He stressed the need for improving the country’s political system in order to strengthen the economy, adding that both things are related to each other.

Currency dealers have blamed the impending International Monetary Fund programme, trade deficit, and political uncertainty. In addition, the government’s decision to keep local oil prices unchanged signalled an erosion of the country’s finances and further swelling of the external account. This factor in particular has mounted pressure on the local currency.

Pakistan and the global lender are expected to kick start the talks on the revival of the loan programme in Doha, Qatar on Wednesday (today), Aaj News reported. The IMF has many times asked the government to end the fuel and power subsidies, which were announced by the former prime minister Imran Khan.

The Pakistani delegation is led by the finance secretary in talks with IMF, which are expected to continue till May 25. The country is expected to request the global lender to immediately release the $1 billion loan.

The government on Sunday announced its decision to not withdraw the petrol subsidies “for now”. Due to changing circumstances and international oil prices, the government may have to revisit the decision soon, according to Finance czar Miftah Ismail.

After hitting seven-week highs, oil prices slumped 2% on Tuesday as Reuters reported that the United States could ease some restrictions on Venezuela’s government, raising hopes that the market could see some additional supplies.

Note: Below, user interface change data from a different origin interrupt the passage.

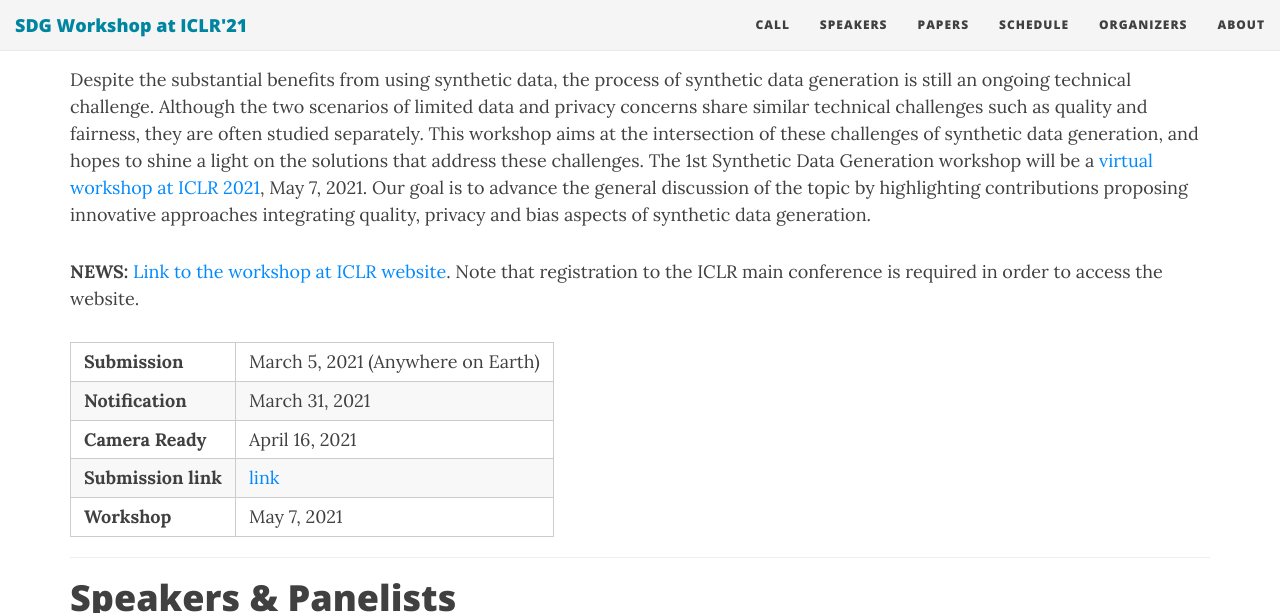
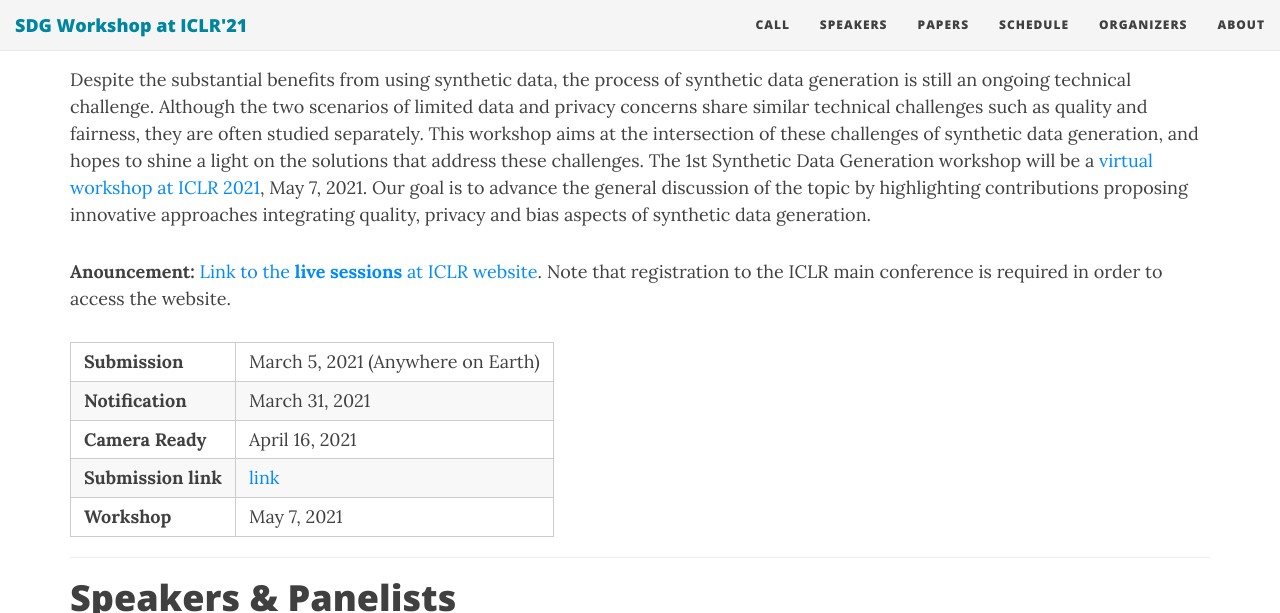
Before and after one commit to sdg-quality-privacy-bias/sdg-quality-privacy-bias.github.io, a Jekyll site: the page built from index.md, in a window 1280 px wide and 900 px high, scrolled down 325 px, cut to the strip 0-613 px from the top of the window. Built offline with Jekyll 4.4.1, drawn with Linux system fonts in a browser that asks for light colours; nearby versions of some CDN libraries.

Commit message:
Update index.md

```diff
--- a/index.md
+++ b/index.md
@@ -12,7 +12,7 @@ use-site-title: true
 Despite the substantial benefits from using synthetic data, the process of synthetic data generation is still an ongoing technical challenge. Although the two scenarios of limited data and privacy concerns share similar technical challenges such as quality and fairness, they are often studied separately.
 This workshop aims at the intersection of these challenges of synthetic data generation, and hopes to shine a light on the solutions that address these challenges. The 1st Synthetic Data Generation workshop will be a [virtual workshop at ICLR 2021](https://iclr.cc/virtual/2021/workshop/2125), May 7, 2021. Our goal is to advance the general discussion of the topic by highlighting contributions proposing innovative approaches integrating quality, privacy and bias aspects of synthetic data generation.
 
-**NEWS:** [Link to the workshop at ICLR website](https://iclr.cc/virtual/2021/workshop/2125). Note that registration to the ICLR main conference is required in order to access the website.
+**Anouncement:** [Link to the **live sessions** at ICLR website](https://iclr.cc/virtual/2021/workshop/2125). Note that registration to the ICLR main conference is required in order to access the website.
 
 | ------------- |:-------------:|
 | **Submission** |March 5, 2021 (Anywhere on Earth) |
```
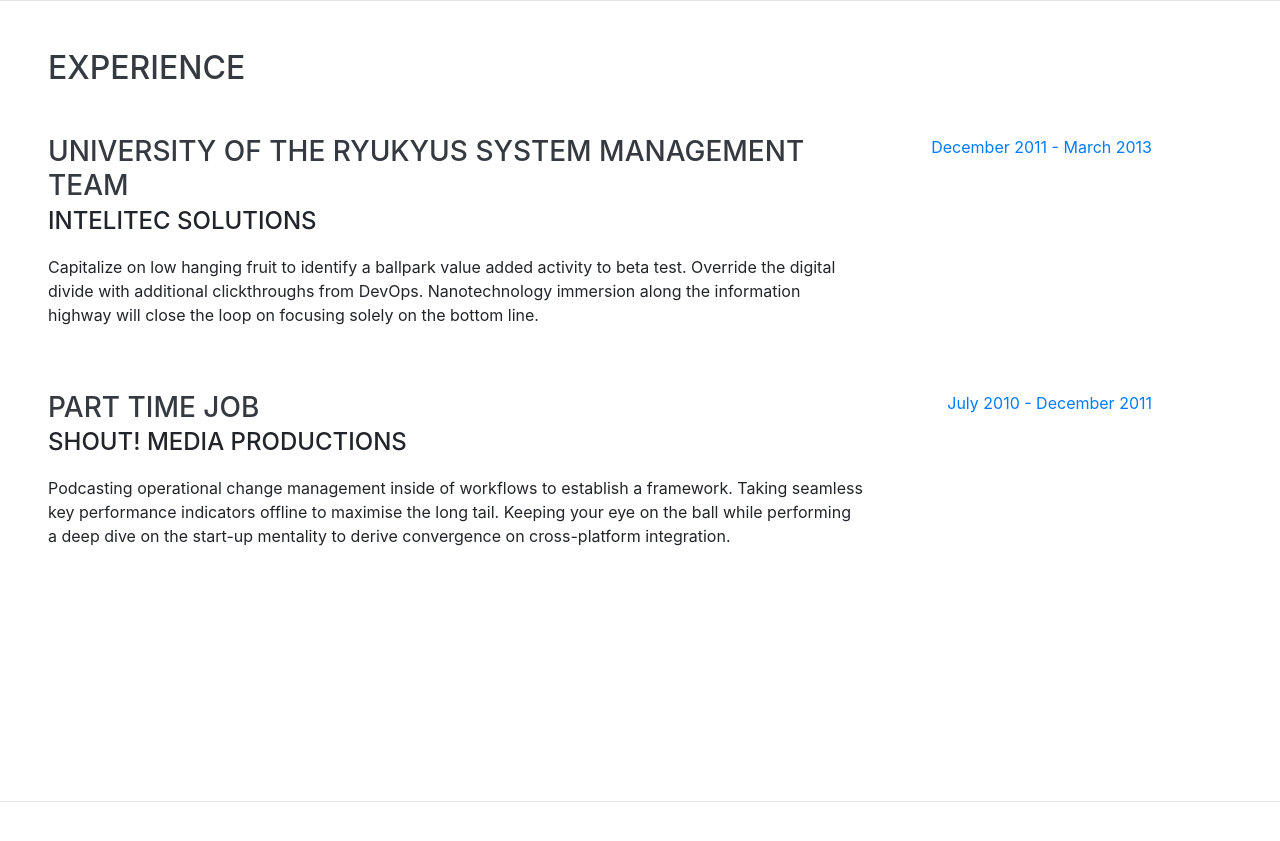
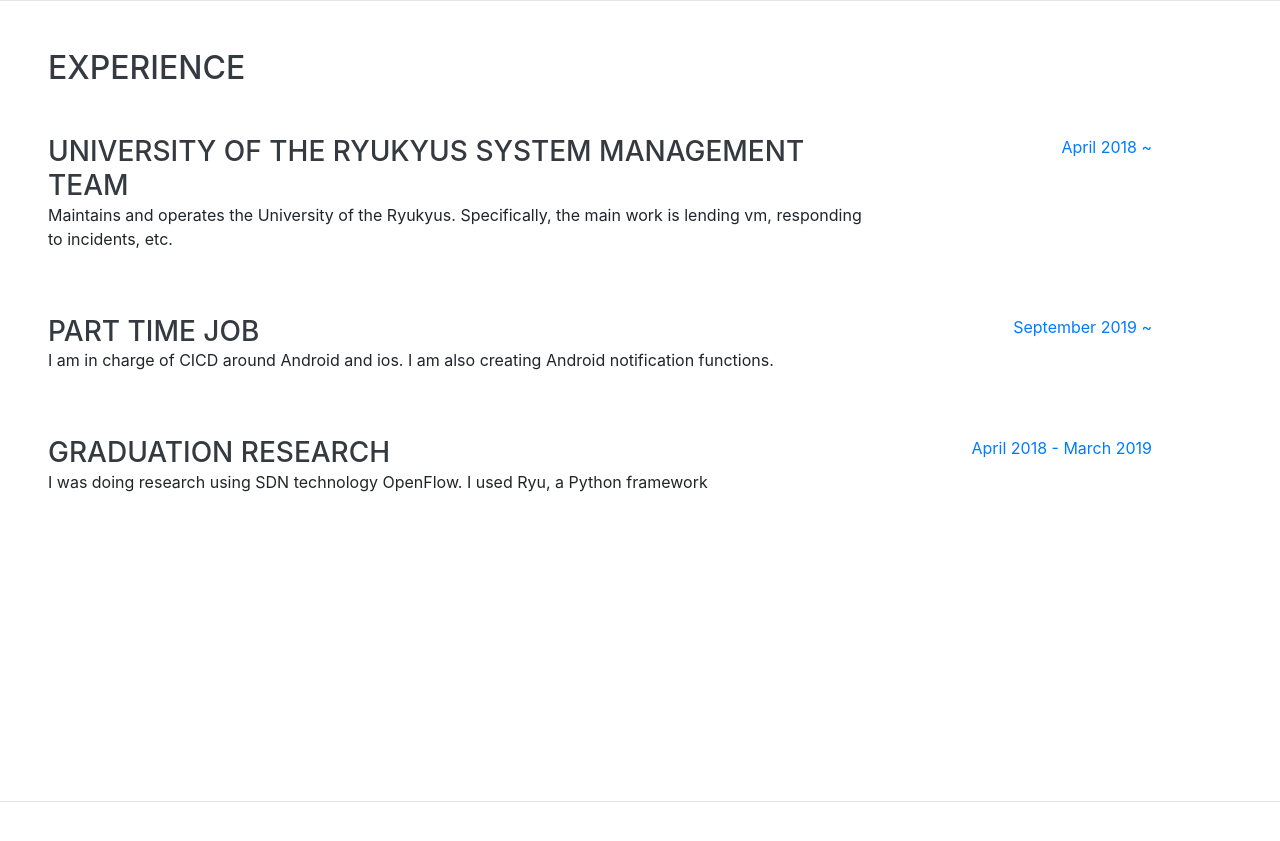
Before and after one commit to Unimarimos76/my-portfolio, a website with bundled scripts: page index.html in a window 1280 px wide. Shown: the part 800-1641 px from the top of the page. Built offline with nearby package versions, Linux system fonts and the light colour scheme; a web font is replaced by a local one.

Commit message:
fix english

```diff
--- a/index.html
+++ b/index.html
@@ -91,25 +91,32 @@
         <div class="resume-item d-flex flex-column flex-md-row justify-content-between mb-5">
           <div class="resume-content">
             <h3 class="mb-0">University of the Ryukyus System Management Team</h3>
-            <div class="subheading mb-3">Intelitec Solutions</div>
-            <p>Capitalize on low hanging fruit to identify a ballpark value added activity to beta test. Override the digital divide with additional clickthroughs from DevOps. Nanotechnology immersion along the information highway will close the loop on focusing solely on the bottom line.</p>
+            <p>Maintains and operates the University of the Ryukyus. Specifically, the main work is lending vm, responding to incidents, etc.</p>
           </div>
           <div class="resume-date text-md-right">
-            <span class="text-primary">December 2011 - March 2013</span>
+            <span class="text-primary">April 2018 ~</span>
           </div>
         </div>
 
         <div class="resume-item d-flex flex-column flex-md-row justify-content-between mb-5">
           <div class="resume-content">
             <h3 class="mb-0">part time job</h3>
-            <div class="subheading mb-3">Shout! Media Productions</div>
-            <p>Podcasting operational change management inside of workflows to establish a framework. Taking seamless key performance indicators offline to maximise the long tail. Keeping your eye on the ball while performing a deep dive on the start-up mentality to derive convergence on cross-platform integration.</p>
+            <p>I am in charge of CICD around Android and ios. I am  also creating Android notification functions.</p>
           </div>
           <div class="resume-date text-md-right">
-            <span class="text-primary">July 2010 - December 2011</span>
+            <span class="text-primary">September 2019 ~ </span>
           </div>
         </div>
 
+        <div class="resume-item d-flex flex-column flex-md-row justify-content-between mb-5">
+          <div class="resume-content">
+            <h3 class="mb-0">graduation research</h3>
+            <p>I was doing research using SDN technology OpenFlow. I used Ryu, a Python framework</p>
+          </div>
+          <div class="resume-date text-md-right">
+            <span class="text-primary">April 2018 - March 2019</span>
+          </div>
+        </div>
       </div>
 
     </section>
```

Prices also fell after Federal Reserve Chairman Jerome Powell warned the economy could be hurt by attempts to reduce inflation.

Brent crude fell $2.31, or 2%, to settle at $111.93 a barrel, and US West Texas Intermediate (WTI) crude fell $1.8, or 1.6%, to settle at $112.40 a barrel.


The direct impact of the rupee devaluing will result in increased oil prices which will eventually jack up the inflation rate because fuel import is the biggest chunk of the country’s import bill. And, the Russia-Ukraine war, which disturbed the oil prices, is not showing any signs of slowing down.

Electricity, food, and fares are going to be high if such a trend continues. Like other parts of the world, the country is also feeling the economic impact of the coronavirus pandemic.

More to follow